[Modification records]

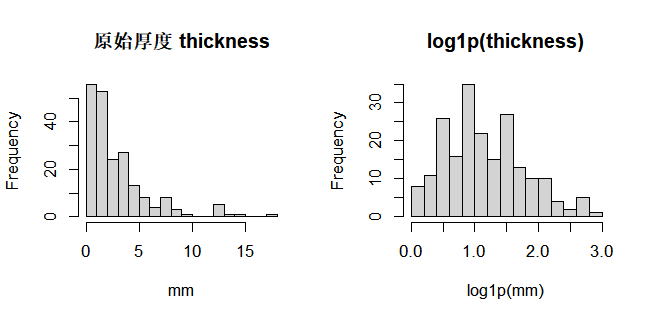
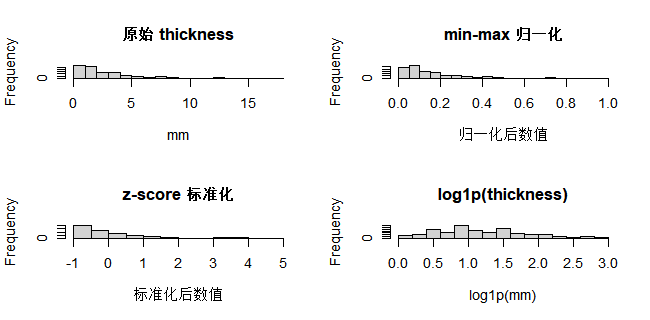
Summary

diff --git a/docs/03/index.html b/docs/03/index.html
@@ -320,20 +320,31 @@ x_log1p <- log1p(x_raw)       # log(1 + x)，对接近 0 的值更稳健</code><
         <pre><code class="language-r">library(MASS)
 data(Melanoma)
 
-x_raw <- Melanoma$thickness
-x_log <- log1p(x_raw)  # 使用 log(1 + x) 避免对 0 出问题
+x_raw    <- Melanoma$thickness
+x_minmax <- (x_raw - min(x_raw, na.rm = TRUE)) /
+            (max(x_raw, na.rm = TRUE) - min(x_raw, na.rm = TRUE))
+x_z      <- as.numeric(scale(x_raw))
+x_log1p  <- log1p(x_raw)  # 使用 log(1 + x) 避免对 0 出问题
 
-par(mfrow = c(1, 2))
+par(mfrow = c(2, 2))
 hist(x_raw,
      breaks = 15,
-     main   = "原始厚度 thickness",
+     main   = "原始 thickness",
      xlab   = "mm")
-hist(x_log,
+hist(x_minmax,
+     breaks = 15,
+     main   = "min-max 归一化",
+     xlab   = "归一化后数值")
+hist(x_z,
+     breaks = 15,
+     main   = "z-score 标准化",
+     xlab   = "标准化后数值")
+hist(x_log1p,
      breaks = 15,
      main   = "log1p(thickness)",
      xlab   = "log1p(mm)")</code></pre>
-        <figure class="figure-row" aria-label="Melanoma 厚度对数变换前后直方图">
-          <img src="figures/hist-thickness-raw-log.png" alt="Melanoma 厚度对数变换前后直方图" width="650" height="320">
+        <figure class="figure-row" aria-label="Melanoma 厚度不同变换形式的直方图">
+          <img src="figures/hist-thickness-raw-log.png" alt="Melanoma 厚度不同变换形式的直方图" width="650" height="320">
         </figure>
         <p><strong>使用场景小结：</strong></p>
         <ul>
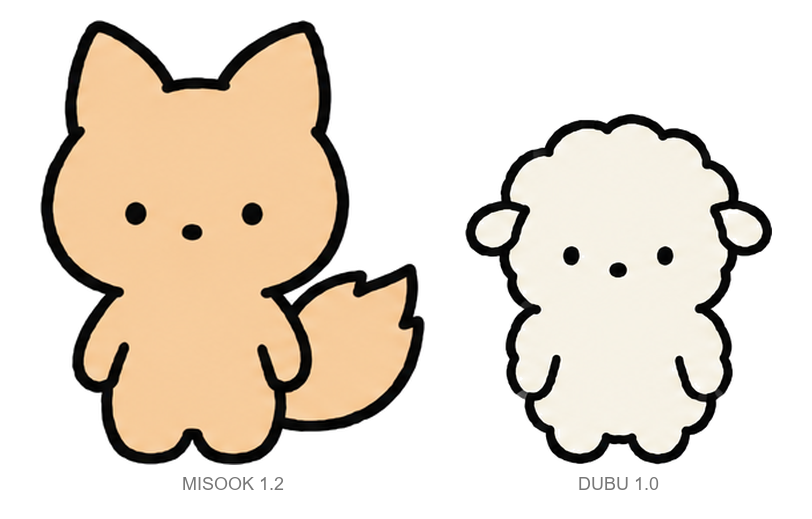
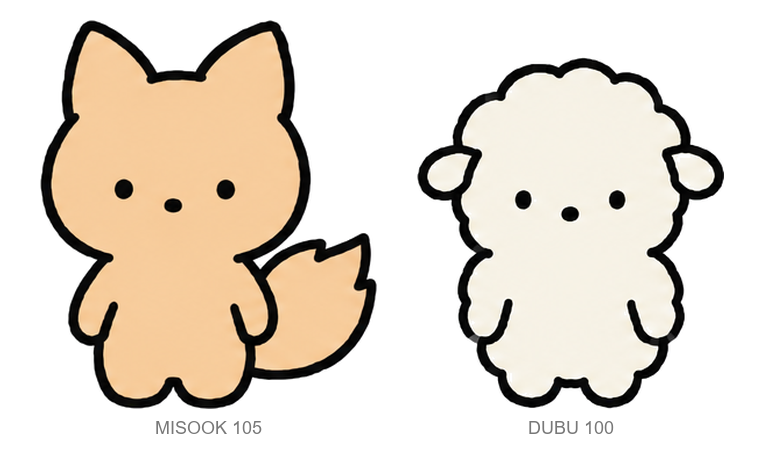
캐스트 크기 확정: 주인공 100 기준 아빠 110 · 엄마 105 · 남친 105 · 동생·친구 100

diff --git a/assets/samples/cast-sheets.html b/assets/samples/cast-sheets.html
@@ -24,7 +24,7 @@
 
   <h2>크기 라인업 (시트 FRONT 도를 잘라 합성, 생성 아님)</h2>
   <img src="../cast/lineup-all.png" alt="7인 크기 라인업">
-  <p class="cap">역할 기준 크기: 엄마·아빠 1.2 / 남친 1.1 / 주인공·친구 1.0 / 동생 0.8. 실제 동물 크기와 무관하며, 귀·뿔·털에 영향받지 않도록 <b>눈높이→발끝 거리</b>를 기준으로 맞춘다. <code>python scripts/lineup.py all --out …</code></p>
+  <p class="cap">역할 기준 크기 (주인공 100): 아빠 110 / 엄마 105 / 남친 105 / 동생·친구 100. 실제 동물 크기와 무관하며, 귀·뿔·털에 영향받지 않도록 <b>눈높이→발끝 거리</b>를 기준으로 맞춘다. <code>python scripts/lineup.py all --out …</code></p>
   <h2>동시 출연 참조 예시 — 두부 + 미숙</h2>
   <img src="../cast/lineup-example-dubu-misook.png" alt="두부 미숙 라인업" style="max-width:420px">
   <p class="cap">컷에 나오는 캐릭터만 골라 만든다: <code>python scripts/lineup.py dubu misook --out episodes/epNN/ref/lineup.png</code> → 컷 생성 시 <code>--ref</code>로 시트들과 함께 입력.</p>

diff --git a/assets/cast.html b/assets/cast.html
@@ -37,7 +37,7 @@
   <h1>확정 캐스트 7인</h1>
   <p class="sub">동물 20종 시트에서 고른 7종. 작품 안에는 MBTI를 드러내지 않고, 성격은 행동으로만 보여준다. 아래 컬러는 프롬프트 지정값이 아니라 생성 결과에서 실측한 값.</p>
 
-  <h2>라인업 — 현재 컬러 (엄마·아빠 1.2 / 남친 1.1 / 동생 0.8)</h2>
+  <h2>라인업 — 현재 컬러 (구 비율 — 확정은 cast-sheets.html)</h2>
   <img class="line" src="cast/lineup-current.png" alt="현재 컬러 라인업">
   <p class="cap">엄마 · 아빠 · 주인공 · 남동생 · 친구1 · 친구2 · 남친</p>
   <h2>라인업 — 제안 컬러 (오리 채도↑, 고슴도치 명도↓·단색화)</h2>

diff --git a/scripts/lineup.py b/scripts/lineup.py
@@ -10,13 +10,13 @@ import numpy as np
 from PIL import Image, ImageDraw, ImageFont
 
 CAST = {  # 이름: (시트, 상대 크기, 캡션)
-    "dubu":   ("assets/samples/dubu-sheet-high.png",   1.0, "DUBU 1.0"),
-    "misook": ("assets/samples/misook-sheet-high.png", 1.2, "MISOOK 1.2"),
-    "deoksu": ("assets/samples/deoksu-sheet-high.png", 1.2, "DEOKSU 1.2"),
-    "kong":   ("assets/samples/kong-sheet-high.png",   0.8, "KONG 0.8"),
-    "tangja": ("assets/samples/tangja-sheet-high.png", 1.0, "TANGJA 1.0"),
-    "sora":   ("assets/samples/sora-sheet-high.png",   1.0, "SORA 1.0"),
-    "bamtol": ("assets/samples/bamtol-sheet-high.png", 1.1, "BAMTOL 1.1"),
+    "dubu":   ("assets/samples/dubu-sheet-high.png",   1.0, "DUBU 100"),
+    "misook": ("assets/samples/misook-sheet-high.png", 1.05, "MISOOK 105"),
+    "deoksu": ("assets/samples/deoksu-sheet-high.png", 1.10, "DEOKSU 110"),
+    "kong":   ("assets/samples/kong-sheet-high.png",   1.00, "KONG 100"),
+    "tangja": ("assets/samples/tangja-sheet-high.png", 1.0, "TANGJA 100"),
+    "sora":   ("assets/samples/sora-sheet-high.png",   1.0, "SORA 100"),
+    "bamtol": ("assets/samples/bamtol-sheet-high.png", 1.05, "BAMTOL 105"),
 }
 ORDER = ["misook", "deoksu", "dubu", "kong", "tangja", "sora", "bamtol"]
 BASE_H = 210  # 크기 1.0 캐릭터의 눈높이→발끝 픽셀 거리 (귀·뿔·털 제외, 역할 기준 크기)

diff --git a/assets/characters.md b/assets/characters.md
@@ -21,13 +21,13 @@ MBTI는 설계용이며 **작품 안(표지·컷·캡션·해시태그 어디에
 
 | 역할 | 이름 | 동물 | MBTI(비공개) | 크기 | 바디 컬러 | 성격·역할 | 대표 소재 |
 |---|---|---|---|---|---|---|---|
-| 주인공 | **두부** | 양 | INFP | 1.0 | `#F6F2E6` | 눈치, 거절 못함, 걱정, 잘 욺. 마음을 읽는 초능력 → 남의 기분을 먼저 알아채고 곁에 있어 줌 | EP.01 |
-| 엄마 | **미숙** | 여우 | ESTJ | 1.2 | `#F6CA9E` | 잔소리 = 걱정. 타박하는 듯하다가 제일 먼저 알아주는 사람 | "엄마도 옛날엔 초능력자였다" |
-| 아빠 | **덕수** | 사슴 (2갈래 뿔 고정) | ISTJ | 1.2 | `#EACEAA` | 무뚝뚝, 말 대신 행동. 과일 깎아 두기, 말없이 데려다주기 | "아빠의 초능력은 티 안 내기" |
-| 남동생 | **콩** | 쥐 | ESTP | 0.8 | `#DED6DA` | 눈치 0, 직진, 밉지 않은 무신경. 대비 장치 + 개그 | 10번 고민한 말을 1초 만에 해버림 |
-| 친구 1 | **탱자** | 오리 (부리·발 `#F0A83A`) | ENFP | 1.0 | `#F5E08C` | 외향, 오지랖, 시끄럽고 밝음. 주인공을 밖으로 끌어냄 | "오지랖은 온 동네를 지키는 초능력" |
-| 친구 2 | **소라** | 펭귄 (부리·발 `#E8B24A`) | ISFP | 1.0 | `#C2C6CA` | 더 조용하고 소심. 초능력 **발동 대상**이자 주인공을 알아봐 주는 유일한 사람 | 서로의 초능력을 아는 둘 |
-| 남친 | **밤톨** | 고슴도치 (단색, 가시는 외곽선 톱니만) | ENTJ | 1.1 | `#C9A582` | 겉은 가시, 속은 부드러움. 계획 세워 주고 결정 대신 해 주는 T. 안으면 찔림 | "너 T야?" 커플 편, 고슴도치 딜레마 |
+| 주인공 | **두부** | 양 | INFP | 100 | `#F6F2E6` | 눈치, 거절 못함, 걱정, 잘 욺. 마음을 읽는 초능력 → 남의 기분을 먼저 알아채고 곁에 있어 줌 | EP.01 |
+| 엄마 | **미숙** | 여우 | ESTJ | 105 | `#F6CA9E` | 잔소리 = 걱정. 타박하는 듯하다가 제일 먼저 알아주는 사람 | "엄마도 옛날엔 초능력자였다" |
+| 아빠 | **덕수** | 사슴 (2갈래 뿔 고정) | ISTJ | 110 | `#EACEAA` | 무뚝뚝, 말 대신 행동. 과일 깎아 두기, 말없이 데려다주기 | "아빠의 초능력은 티 안 내기" |
+| 남동생 | **콩** | 쥐 | ESTP | 100 | `#DED6DA` | 눈치 0, 직진, 밉지 않은 무신경. 대비 장치 + 개그 | 10번 고민한 말을 1초 만에 해버림 |
+| 친구 1 | **탱자** | 오리 (부리·발 `#F0A83A`) | ENFP | 100 | `#F5E08C` | 외향, 오지랖, 시끄럽고 밝음. 주인공을 밖으로 끌어냄 | "오지랖은 온 동네를 지키는 초능력" |
+| 친구 2 | **소라** | 펭귄 (부리·발 `#E8B24A`) | ISFP | 100 | `#C2C6CA` | 더 조용하고 소심. 초능력 **발동 대상**이자 주인공을 알아봐 주는 유일한 사람 | 서로의 초능력을 아는 둘 |
+| 남친 | **밤톨** | 고슴도치 (단색, 가시는 외곽선 톱니만) | ENTJ | 105 | `#C9A582` | 겉은 가시, 속은 부드러움. 계획 세워 주고 결정 대신 해 주는 T. 안으면 찔림 | "너 T야?" 커플 편, 고슴도치 딜레마 |
 
 컬러는 생성 결과 실측값. 오리(채도↑)·고슴도치(명도↓)만 시트 값에서 조정했고 근거는 cast.html.
 
@@ -35,7 +35,7 @@ MBTI는 설계용이며 **작품 안(표지·컷·캡션·해시태그 어디에
 
 - 한 편의 초능력은 주인공 것. 조연은 단점이 드러나는 상황과 발동 대상을 공급한다.
 - 콩·탱자·밤톨은 대비(눈치 없음·외향·T), 소라는 동질(더 소심), 엄마·아빠는 세대 반전 소재.
-- 크기는 실제 동물이 아니라 역할 기준(부모 1.2 / 남친 1.1 / 또래 1.0 / 동생 0.8). 비교 기준은 귀·뿔·털을 뺀 **눈높이→발끝 거리**. 가족 식별도 이 크기로. "같은 색 계열" 규칙 없음.
+- 크기는 실제 동물이 아니라 역할 기준(주인공 100: 아빠 110 / 엄마 105 / 남친 105 / 동생·친구 100). 비교 기준은 귀·뿔·털을 뺀 **눈높이→발끝 거리**. 가족 식별도 이 크기로. "같은 색 계열" 규칙 없음.
 - CTA는 캐릭터 이름을 정체성 태그로: "당신 곁의 두부를 태그해 주세요" → 댓글에서 "나 완전 두부 / 넌 탱자지" 식 자기 분류.
 - 이름은 두 글자 이내 음식·사물 계열 (탱자·밤톨 예외 허용).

▸ Task statement
All that is wanted is a faithful reproduction of the line above with "-| 친구 2 | **소라**", the line with "ISFP | 100 |", and every line in between.

▸ Answer section
-| 친구 2 | **소라** | 펭귄 (부리·발 `#E8B24A`) | ISFP | 1.0 | `#C2C6CA` | 더 조용하고 소심. 초능력 **발동 대상**이자 주인공을 알아봐 주는 유일한 사람 | 서로의 초능력을 아는 둘 |
-| 남친 | **밤톨** | 고슴도치 (단색, 가시는 외곽선 톱니만) | ENTJ | 1.1 | `#C9A582` | 겉은 가시, 속은 부드러움. 계획 세워 주고 결정 대신 해 주는 T. 안으면 찔림 | "너 T야?" 커플 편, 고슴도치 딜레마 |
+| 주인공 | **두부** | 양 | INFP | 100 | `#F6F2E6` | 눈치, 거절 못함, 걱정, 잘 욺. 마음을 읽는 초능력 → 남의 기분을 먼저 알아채고 곁에 있어 줌 | EP.01 |
+| 엄마 | **미숙** | 여우 | ESTJ | 105 | `#F6CA9E` | 잔소리 = 걱정. 타박하는 듯하다가 제일 먼저 알아주는 사람 | "엄마도 옛날엔 초능력자였다" |
+| 아빠 | **덕수** | 사슴 (2갈래 뿔 고정) | ISTJ | 110 | `#EACEAA` | 무뚝뚝, 말 대신 행동. 과일 깎아 두기, 말없이 데려다주기 | "아빠의 초능력은 티 안 내기" |
+| 남동생 | **콩** | 쥐 | ESTP | 100 | `#DED6DA` | 눈치 0, 직진, 밉지 않은 무신경. 대비 장치 + 개그 | 10번 고민한 말을 1초 만에 해버림 |
+| 친구 1 | **탱자** | 오리 (부리·발 `#F0A83A`) | ENFP | 100 | `#F5E08C` | 외향, 오지랖, 시끄럽고 밝음. 주인공을 밖으로 끌어냄 | "오지랖은 온 동네를 지키는 초능력" |
+| 친구 2 | **소라** | 펭귄 (부리·발 `#E8B24A`) | ISFP | 100 | `#C2C6CA` | 더 조용하고 소심. 초능력 **발동 대상**이자 주인공을 알아봐 주는 유일한 사람 | 서로의 초능력을 아는 둘 |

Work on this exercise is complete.